    This game makes fun of the endless maze games that were essentially knock-offs of Pac-Man. Ironically though, this game was really just another take on that concept. Amidar is really nonsensical as far as what you are doing in the game. On odd numbered levels you control an ape who must collect coconuts while avoiding headhunters. On even number levels you control a paint roller and must paint over each spot on the board while avoiding pigs. I have no idea what these two things have to do with each other.

    Other play mechanics are very much like Pac-Man. Touching enemies normally kills you but by clearing a board you are temporarily able to kill enemies by touching them (as if you ate a power pellet in Pac-Man). However, there is the rather unique jump button. Instead of making you jump it makes all your enemies jump and you can then walk under them. As you might expect, as the level increases, your enemies get faster and more numerous.

    The Atari 2600 version along with a 1983 release for the obscure Japanese only Casio PV-1000 are the only official releases I could find reference to. There were various knock-offs for various home computers that came a few years later. However, if you want an official home version you’ll have to find the Atari 2600 version. You can also always emulate this game but if you are going to do that, you might as well find the arcade version. Apparently, the arcade version of Amidar was re-released for the Xbox 360 and Windows via Game Pak 12 for Game Room in 2010 but I believe that it is no longer available.

    Screen shots above are from the Atari 2600 version of Amidar. The ad is from the January 1983 issue of Video Games magazine.


  • Snatcher (TurboGrafx-16, Sega CD)


    Snatcher (TurboGrafx-16)

    http://darth-azrael.tumblr.com/post/182364750493/snatcher-turbografx-16
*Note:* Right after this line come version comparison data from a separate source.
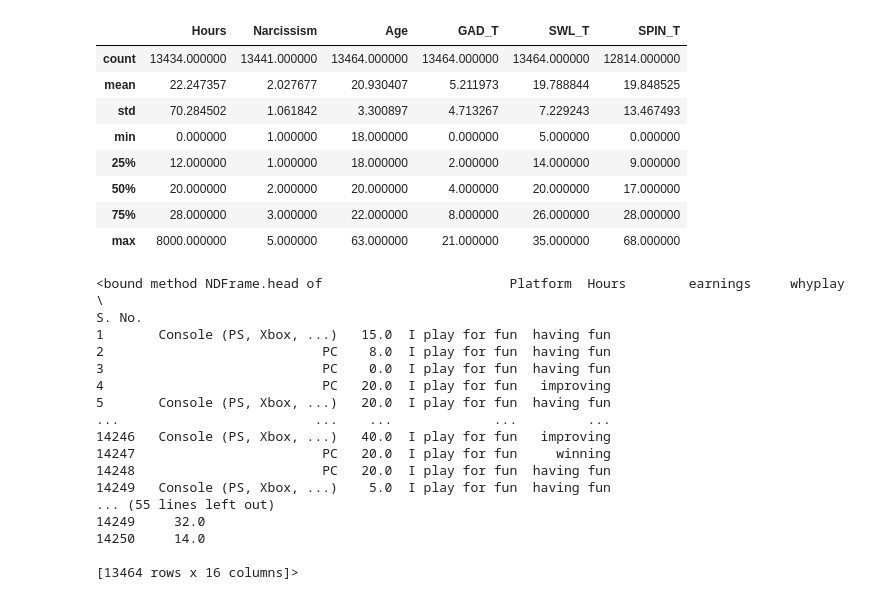
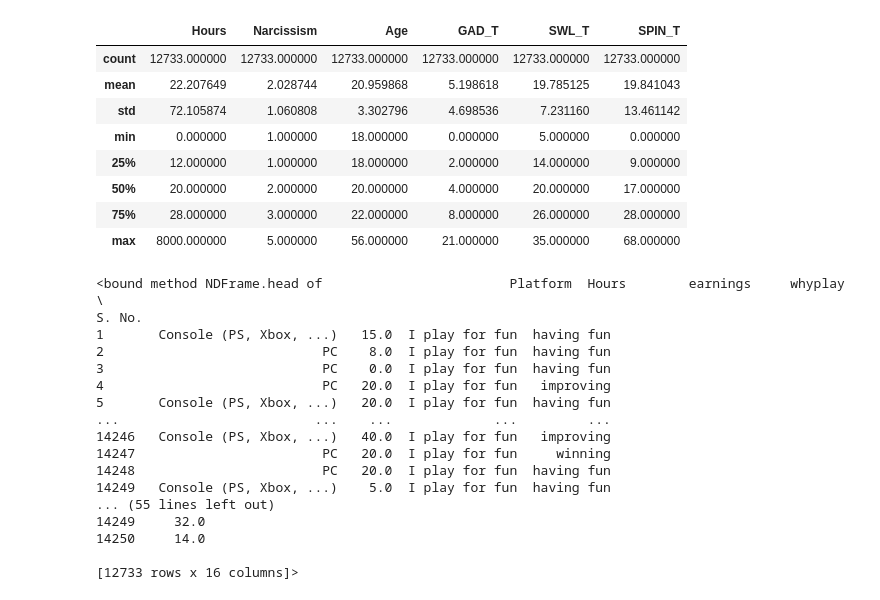
Before and after one commit to thesua7/CSE-499, a Jupyter notebook: SWL.ipynb, the cells around one changed output. Saved outputs shown, nothing was run; the diff lists cells and outputs as text; code cells hidden in the pictures.

```diff
--- a/SWL.ipynb
+++ b/SWL.ipynb
@@ -4,7 +4,7 @@ import matplotlib.pyplot as mplt
 import seaborn as sns
 import numpy as np
 # %%
-data=pd.read_csv(r'C:/Users/thesu/OneDrive/Documents/gamingstudy_data.csv',encoding = "ISO-8859-1", index_col='S. No.')
+data=pd.read_csv('./data.csv',encoding = "ISO-8859-1", index_col='S. No.')
 # %%
 df = pd.DataFrame(data)
 # %%
@@ -46,17 +17,17 @@ df_sample
 # %%
-df_sample.describe()
+df.describe()
 # %% [output]
 |  | Hours | Narcissism | Age | GAD_T | SWL_T | SPIN_T |
-| count | 13434.000000 | 13441.000000 | 13464.000000 | 13464.000000 | 13464.000000 | 12814.000000 |
-| mean | 22.247357 | 2.027677 | 20.930407 | 5.211973 | 19.788844 | 19.848525 |
-| std | 70.284502 | 1.061842 | 3.300897 | 4.713267 | 7.229243 | 13.467493 |
+| count | 12733.000000 | 12733.000000 | 12733.000000 | 12733.000000 | 12733.000000 | 12733.000000 |
+| mean | 22.207649 | 2.028744 | 20.959868 | 5.198618 | 19.785125 | 19.841043 |
+| std | 72.105874 | 1.060808 | 3.302796 | 4.698536 | 7.231160 | 13.461142 |
 | min | 0.000000 | 1.000000 | 18.000000 | 0.000000 | 5.000000 | 0.000000 |
 | 25% | 12.000000 | 1.000000 | 18.000000 | 2.000000 | 14.000000 | 9.000000 |
 | 50% | 20.000000 | 2.000000 | 20.000000 | 4.000000 | 20.000000 | 17.000000 |
 | 75% | 28.000000 | 3.000000 | 22.000000 | 8.000000 | 26.000000 | 28.000000 |
-| max | 8000.000000 | 5.000000 | 63.000000 | 21.000000 | 35.000000 | 68.000000 |
+| max | 8000.000000 | 5.000000 | 56.000000 | 21.000000 | 35.000000 | 68.000000 |
 # %%
-df_sample.head
+df.head
 # %% [output]
 <bound method NDFrame.head of                        Platform  Hours        earnings     whyplay  \
 S. No.
@@ -74,5 +45,5 @@ S. No.
 14249     32.0
 14250     14.0
 
-[13464 rows x 16 columns]>
+[12733 rows x 16 columns]>
 # %%
```
Also changed, not shown: parts of 52 cells of this notebook.
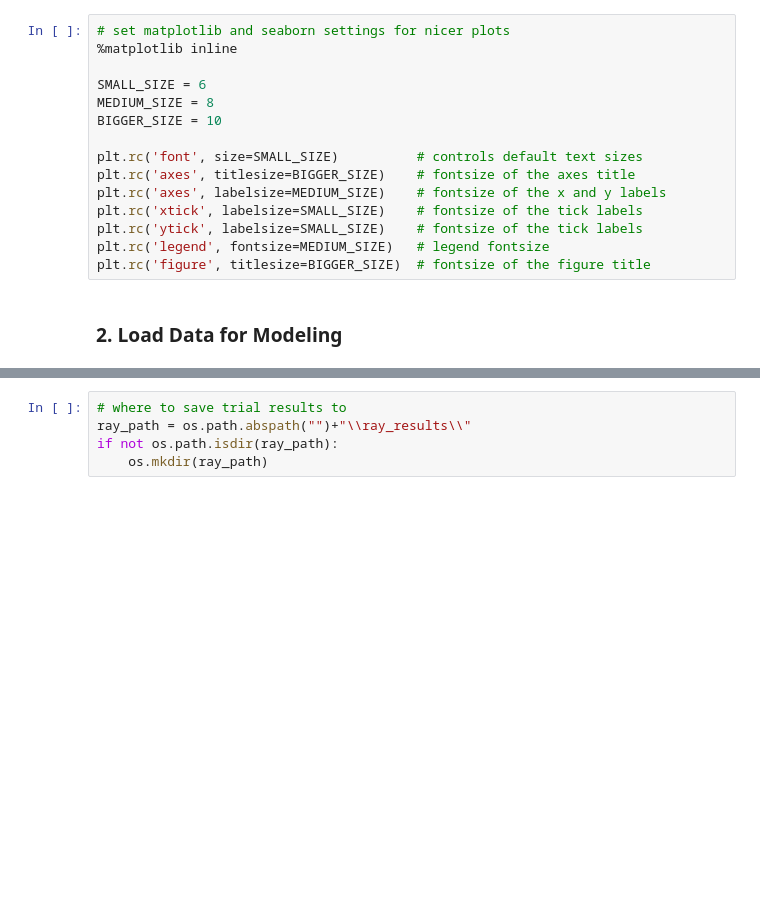
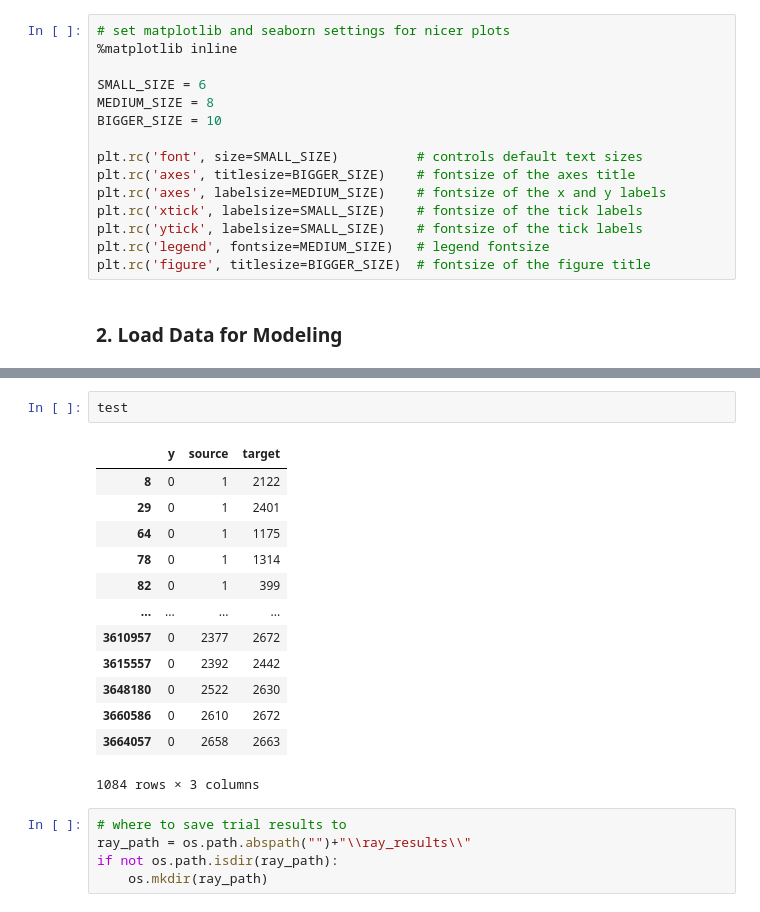
Before and after one commit to lassefschmidt/Network-Science_Final-Project, a Jupyter notebook: 1_Node Embedding_VGNAE.ipynb, the cells around one changed output, grey strips where cells are left out. Cells and saved outputs as stored; diff of their text form; blank space fills up the shorter version.

```diff
--- a/1_Node Embedding_VGNAE.ipynb
+++ b/1_Node Embedding_VGNAE.ipynb
@@ -138,3 +121,19 @@ TypeError: can't convert np.ndarray of type numpy.object_. The only supported ty
+# %%
+test
+# %% [output]
+|  | y | source | target |
+| 8 | 0 | 1 | 2122 |
+| 29 | 0 | 1 | 2401 |
+| 64 | 0 | 1 | 1175 |
+| 78 | 0 | 1 | 1314 |
+| 82 | 0 | 1 | 399 |
+| ... | ... | ... | ... |
+| 3610957 | 0 | 2377 | 2672 |
+| 3615557 | 0 | 2392 | 2442 |
+| 3648180 | 0 | 2522 | 2630 |
+| 3660586 | 0 | 2610 | 2672 |
+| 3664057 | 0 | 2658 | 2663 |
+1084 rows × 3 columns
 # %%
 # where to save trial results to
 ray_path = os.path.abspath("")+"\\ray_results\\"
```
Also changed, not shown: parts of 5 cells of this notebook, 1 other file.
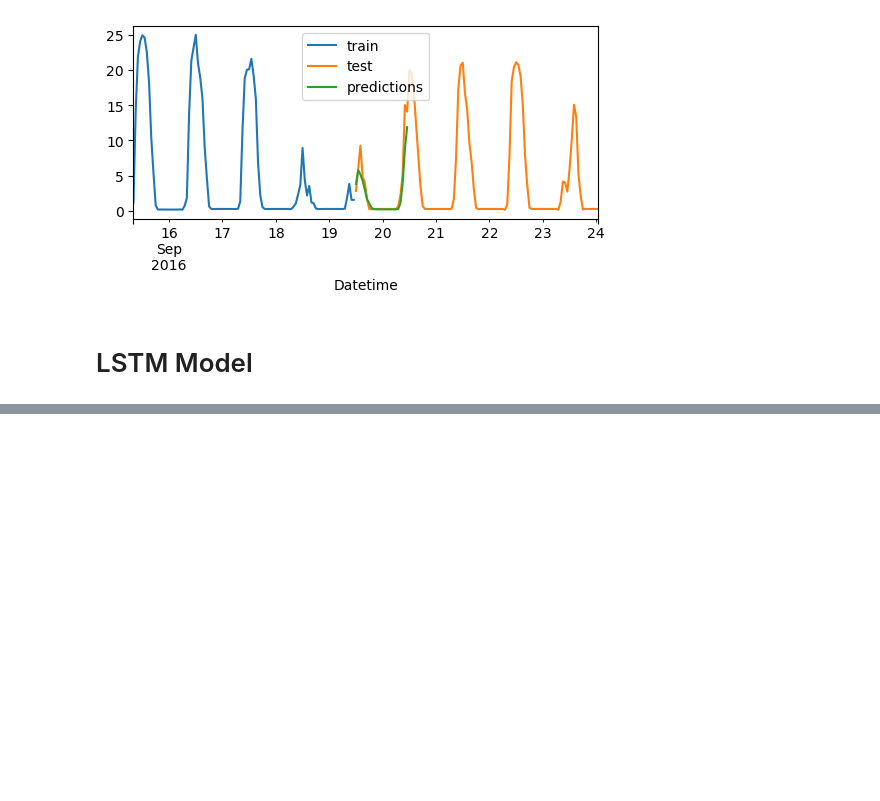
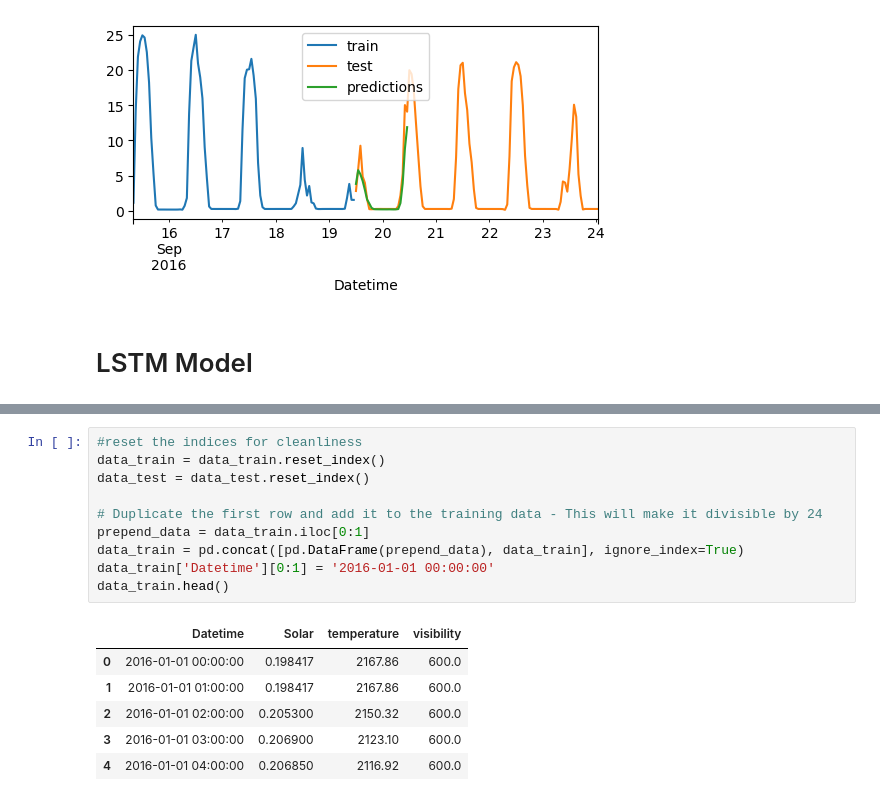
Before and after one commit to adshyam/SmartHome-IOT-devices---EDA-ARIMAs-and-LSTM, a Jupyter notebook: Solar Modeling.ipynb, the cells around one changed output, grey strips where cells are left out. Drawn from its saved outputs; the diff is of its cells as text; blank space fills up the shorter version.

```diff
--- a/Solar Modeling.ipynb
+++ b/Solar Modeling.ipynb
@@ -151,0 +184,17 @@ Test error (MSE): 2.758874391187448
+# %%
+#reset the indices for cleanliness
+data_train = data_train.reset_index()
+data_test = data_test.reset_index()
+
+# Duplicate the first row and add it to the training data - This will make it divisible by 24
+prepend_data = data_train.iloc[0:1]
+data_train = pd.concat([pd.DataFrame(prepend_data), data_train], ignore_index=True)
+data_train['Datetime'][0:1] = '2016-01-01 00:00:00'
+data_train.head()
+# %% [output]
+|  | Datetime | Solar | temperature | visibility |
+| 0 | 2016-01-01 00:00:00 | 0.198417 | 2167.86 | 600.0 |
+| 1 | 2016-01-01 01:00:00 | 0.198417 | 2167.86 | 600.0 |
+| 2 | 2016-01-01 02:00:00 | 0.205300 | 2150.32 | 600.0 |
+| 3 | 2016-01-01 03:00:00 | 0.206900 | 2123.10 | 600.0 |
+| 4 | 2016-01-01 04:00:00 | 0.206850 | 2116.92 | 600.0 |
```
Also changed, not shown: parts of 13 cells of this notebook.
    Snatcher can best be described an a cyberpunk themed graphical adventure game. In addition to its cyberpunk theme, what made it unique for the time was its mature themes and in-depth story.

     

    Snatcher was written and designed by Hideo Kojima (who would later go on to create the Metal Gear Solid) for Konami and first released in 1988 for the PC-8801 and MSX2 in Japan. Snatcher was enhanced and released for the TurboGrafx-CD and later in 1994 again for the Sega CD. The Sega CD version would be the only English language version of the game and the only version released in North America. Versions would also later be released for the Sega Saturn and PlayStation but these were Japanese only releases.

     

    The story is set in a not too distant future in which android-like beings called Snatchers are snatching victims and taking their place in disguise. You play the role of an officer in a special police force created to fight these Snatchers, the origin of which is unknown. The story and visual style was influenced by movies such as Blade Runner, Terminator and Akira.

     

    The Sega CD is arguably the best version however it has been censored slightly from the Japanese TurboGrafx-CD version (though not as much as later versions). Given that is has a heavy reliance on text and the Sega CD version is the only English language version, this is really the only reasonable option for a North American audience anyway. Unfortunately, it is also a very expensive option if you want an original copy. However, emulation is an option as well. For whatever reason, there has never been a more modern re-release of this game in North America so the Sega CD version is your only option. However, for cyberpunk and/or graphic adventure fans, this game is well worth trying. Give it a shot via emulation if you aren’t willing to fork over the absurd eBay cost of an original.